Charles Babbage may indeed have invented the first computer, but he was also not at all shabby as an economist. He quite sensibly suggested that one significant advantage of the division of labor, overlooked by Adam Smith, was that subdividing the tasks made it possible to save on labor costs by hiring low-skilled specialists who were very adept at only one thing, and thus cheap. This simple "deskilling" argument strikes many of us as more compelling than any of the advantages proposed by the Adam.

Heavy D, RIP

Monday, November 7, 2011

Who are the great jazz instrumentalists?

I don't mean the great composers (Ellington, Monk, Shorter) or great bandleaders (Ellington again, Basie, Blakey, Miles) or even the great revolutionaries (Ellington again, Miles again, Ornette). Miles and Ornette could blow your mind, and did so frequently, but they were not the guys who make me ask: Can a human being possibly produce sound so grand and beautiful? Armstrong, Hawkins, Holiday, Parker, Rollins, yes. Somewhat reluctantly, Art Tatum and Wynton, yes. Max Roach and Tony Williams. Eric Dolphy, in my book. Coltrane... hmm...
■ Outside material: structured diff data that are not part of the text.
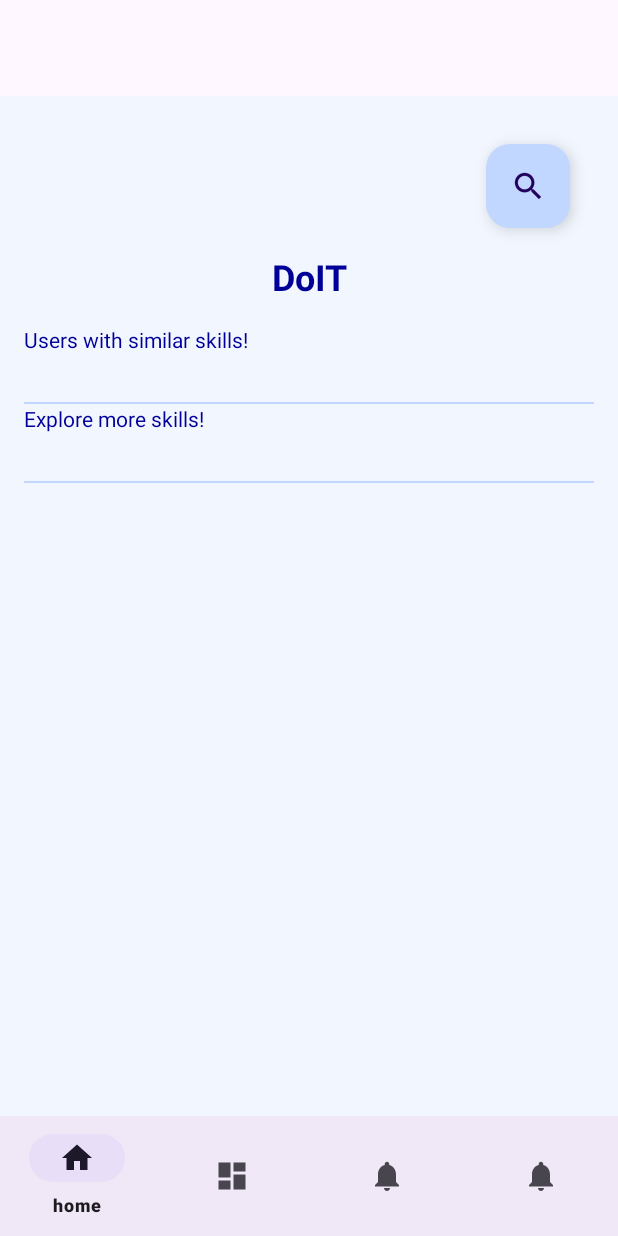
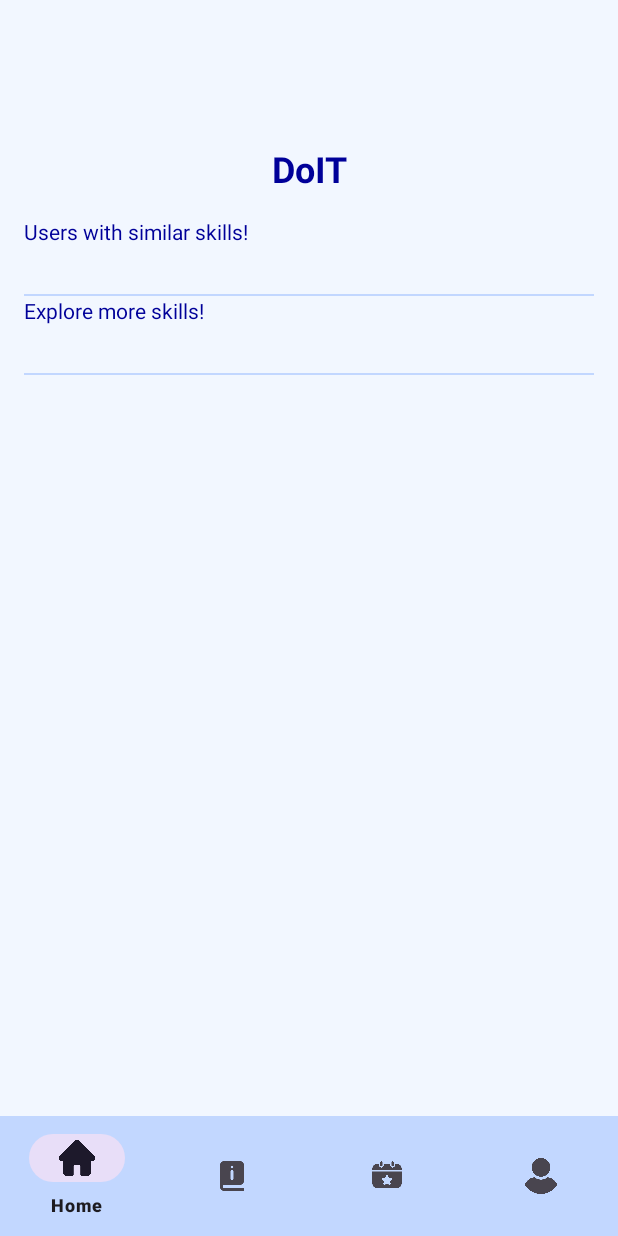
Before and after one commit to bug0808/Skill-Sharing-App, an Android app: the BottomViewActivity screen opened directly, with no data from a screen before it, on a phone screen of 412 x 824 dp. Run offline under Robolectric (Android 15) with nearby library versions, the phone set to English and light mode, and no system bars; our stand-ins replace navigation-ui; 2 statements that could not run were skipped.

Commit message:
12/3 pt2

```diff
--- a/app/src/main/java/com/example/mainactivity/DatabaseHelper.java
+++ b/app/src/main/java/com/example/mainactivity/DatabaseHelper.java
@@ -22,7 +22,7 @@ public class DatabaseHelper extends SQLiteOpenHelper {
 
     // database and table information
     private static final String DATABASE_NAME = "userDatabase";
-    private static final int DATABASE_VERSION = 32;
+    private static final int DATABASE_VERSION = 33;
     private static final String TABLE_USERS = "users";
     private static final String TABLE_REVIEWS = "reviews";
     private static final String TABLE_USER_SKILLS = "user_skills";
@@ -204,7 +204,7 @@ public class DatabaseHelper extends SQLiteOpenHelper {
         values.put("phone", phone);
         values.put("date_of_birth", dob);
 
-        int rowsAffected = db.update("users", values, "id = ?", new String[]{String.valueOf(userId)});
+        int rowsAffected = db.update("users", values, "personal_id = ?", new String[]{String.valueOf(userId)});
         return rowsAffected > 0;
     }
 
--- a/app/src/main/java/com/example/mainactivity/activities/MainActivity.java
+++ b/app/src/main/java/com/example/mainactivity/activities/MainActivity.java
@@ -1,5 +1,6 @@
 package com.example.mainactivity.activities;
 import androidx.appcompat.app.AppCompatActivity;
+import androidx.core.content.ContextCompat;
 import androidx.fragment.app.Fragment;
 import androidx.fragment.app.FragmentManager;
 import androidx.fragment.app.FragmentTransaction;
@@ -38,8 +39,8 @@ public class MainActivity extends AppCompatActivity {
         FirstFragment firstFragment = new FirstFragment();
         firstFragment.setArguments(bundle);
         replaceFragment(firstFragment);
-        binding.bottomNavigationView.setBackground(null);
 
+        binding.bottomNavigationView.setBackgroundColor(ContextCompat.getColor(this, R.color.blueLight));
 
         binding.bottomNavigationView.setOnItemSelectedListener(item -> {
 
--- a/app/src/main/java/com/example/mainactivity/activities/UpdateDetailsActivity.java
+++ b/app/src/main/java/com/example/mainactivity/activities/UpdateDetailsActivity.java
@@ -77,7 +77,7 @@ public class UpdateDetailsActivity extends AppCompatActivity {
         String updatedDob = dobEditText.getText().toString().trim();
 
         User currentUser = databaseHelper.getUserByPersonalId(userId);
-        String password = currentUser.getPassword();
+
         if (currentUser == null) {
             Toast.makeText(this, "Error fetching user data", Toast.LENGTH_SHORT).show();
             return;
--- a/app/src/main/java/com/example/mainactivity/adapters/ReviewAdapter.java
+++ b/app/src/main/java/com/example/mainactivity/adapters/ReviewAdapter.java
@@ -37,7 +37,7 @@ public class ReviewAdapter extends RecyclerView.Adapter<ReviewAdapter.ReviewView
         Review review = reviews.get(position);
         DatabaseHelper db = new DatabaseHelper(context);
 
-        String reviewerName = db.getUserNameByPersonalId(review.getUserId());
+        String reviewerName = db.getUserNameByPersonalId(review.getReviewerId());
 
         holder.reviewerName.setText(reviewerName);
         holder.reviewText.setText(review.getReviewText());
--- a/app/src/main/java/com/example/mainactivity/fragments/ProfileReviewsFragment.java
+++ b/app/src/main/java/com/example/mainactivity/fragments/ProfileReviewsFragment.java
@@ -59,7 +59,6 @@ public class ProfileReviewsFragment extends Fragment {
         } else {
             noReviewsTextView.setVisibility(View.GONE);
             recyclerView.setVisibility(View.VISIBLE);
-
             adapter = new ReviewAdapter(getContext(), reviews);
             recyclerView.setAdapter(adapter);
         }
--- a/app/src/main/java/com/example/mainactivity/ui/home/FirstFragment.java
+++ b/app/src/main/java/com/example/mainactivity/ui/home/FirstFragment.java
@@ -173,7 +173,6 @@
                     profiles.add(profile);
                 }
             }
-
             return profiles;
         }
     }
--- a/app/src/main/res/layout/activity_bottom_view.xml
+++ b/app/src/main/res/layout/activity_bottom_view.xml
@@ -4,7 +4,8 @@
     android:id="@+id/container"
     android:layout_width="match_parent"
     android:layout_height="match_parent"
-    android:paddingTop="?attr/actionBarSize">
+    android:paddingTop="?attr/actionBarSize"
+    android:background="@color/blueLightest">
 
     <com.google.android.material.bottomnavigation.BottomNavigationView
         android:id="@+id/nav_view"
@@ -12,13 +13,12 @@
         android:layout_height="wrap_content"
         android:layout_marginStart="0dp"
         android:layout_marginEnd="0dp"
-        android:background="?android:attr/windowBackground"
         app:layout_constraintBottom_toBottomOf="parent"
         app:layout_constraintLeft_toLeftOf="parent"
         app:layout_constraintRight_toRightOf="parent"
-        app:menu="@menu/bottom_nav_menu" />
+        app:menu="@menu/bottom_nav_menu"
+        android:background="@color/blueLight"/>
 
-    <!-- This FragmentContainerView will handle fragment navigation via the NavController -->
     <androidx.fragment.app.FragmentContainerView
         android:id="@+id/nav_host_fragment_activity_bottom_view"
         android:layout_width="0dp"
--- a/app/src/main/res/layout/fragment_first.xml
+++ b/app/src/main/res/layout/fragment_first.xml
@@ -10,18 +10,6 @@
         android:layout_width="match_parent"
         android:layout_height="wrap_content"
         android:orientation="vertical">
-
-        <com.google.android.material.floatingactionbutton.FloatingActionButton
-            android:id="@+id/fab_search"
-            style="@style/BubbleEditText"
-            android:layout_width="wrap_content"
-            android:layout_height="wrap_content"
-            android:layout_gravity="end"
-            android:layout_marginEnd="16dp"
-            android:layout_marginTop="16dp"
-            android:backgroundTint="@color/blueLight"
-            android:contentDescription="Search"
-            android:src="?android:attr/actionModeWebSearchDrawable" />
 
         <TextView
             android:id="@+id/titleTextView"
--- a/app/src/main/res/layout/item_guide.xml
+++ b/app/src/main/res/layout/item_guide.xml
@@ -2,7 +2,8 @@
     android:layout_width="match_parent"
     android:layout_height="wrap_content"
     android:orientation="vertical"
-    android:padding="16dp">
+    android:padding="16dp"
+    android:background="@color/blueLightest">
 
     <TextView
         android:id="@+id/text_guide_title"
--- a/app/src/main/res/layout/review_layout.xml
+++ b/app/src/main/res/layout/review_layout.xml
@@ -17,7 +17,8 @@
         android:textSize="16sp"
         android:layout_alignParentStart="true"
         android:layout_marginEnd="8dp"
-        android:layout_marginTop="4dp" />
+        android:layout_marginTop="4dp"
+        android:layout_below="@id/ratingBar"/>
 
     <RatingBar
         android:id="@+id/ratingBar"
@@ -26,6 +27,7 @@
         android:numStars="5"
         android:layout_alignParentEnd="true"
         android:layout_alignParentTop="true"
+        android:stepSize="1"
         android:max="5"
         android:indeterminate="false"/>
 
--- a/app/src/main/res/menu/bottom_nav_menu.xml
+++ b/app/src/main/res/menu/bottom_nav_menu.xml
@@ -3,22 +3,23 @@
 
     <item
         android:id="@+id/navigation_home"
-        android:icon="@drawable/ic_home_black_24dp"
-        android:title="@string/title_home" />
+        android:icon="@drawable/home"
+        android:title="Home" />
 
     <item
         android:id="@+id/navigation_dashboard"
-        android:icon="@drawable/ic_dashboard_black_24dp"
-        android:title="@string/title_dashboard" />
+        android:icon="@drawable/guidebook"
+        android:title="Guides"
+        />
 
     <item
         android:id="@+id/navigation_notifications"
-        android:icon="@drawable/ic_notifications_black_24dp"
-        android:title="@string/title_notifications" />
+        android:icon="@drawable/event"
+        android:title="Events" />
 
     <item
         android:id="@+id/navigation_profile"
-        android:icon="@drawable/ic_notifications_black_24dp"
-        android:title="@string/title_profile" />
+        android:icon="@drawable/profile"
+        android:title="Profile" />
 
 </menu>
```
Also changed, not shown: app/src/main/java/com/example/mainactivity/activities/WelcomeActivity.java (+2 -38 lines), app/src/main/res/layout/fragment_display_events.xml (+18 -9 lines), app/src/main/res/layout/fragment_event.xml (+6 -8 lines), app/src/main/res/layout/fragment_guide.xml (+20 -5 lines), app/src/main/res/layout/fragment_profile_reviews.xml (+6 -7 lines), app/src/main/res/drawable/event.png (added), app/src/main/res/drawable/guidebook.png (added), app/src/main/res/drawable/home.png (added), app/src/main/res/drawable/profile.png (added).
A question inspired by Rudresh Mahanthappa. A guy still in the running.

Garden plant of the year, at least in my garden

Solidago californica, one of our native goldenrods. Here it is November 7 and even the late-blooming California fuchsia are nearing their end. But the solidago has been in bloom for nearly three months now, with no sign of letting up. A little burst of sunshine on a gray November day.

Friday, November 4, 2011

Planet Money

Every time I hear the "Planet Money" correspondents on "All Things Considered," I reach for the change channel button. The reports are invariably cutesy, trite, and somewhere between uninformative and misleading. Now we have Adam Davidson colonizing the NY Times, promising to "demystify complicated economic issues." His first installment? Creating jobs is "practically impossible in our current capitalist democracy." After the obligatory bow to "he said, she said," featuring one-line caricatures of archaic Keynesians and do-nothing Chicagoans, Davidson offers platitudes, urging us all to buck up and make the most of it. "An economic downturn is a great time to learn things." Yes, in your unexpected surfeit of leisure time you could learn to sell apples on the street corner, or turn tricks.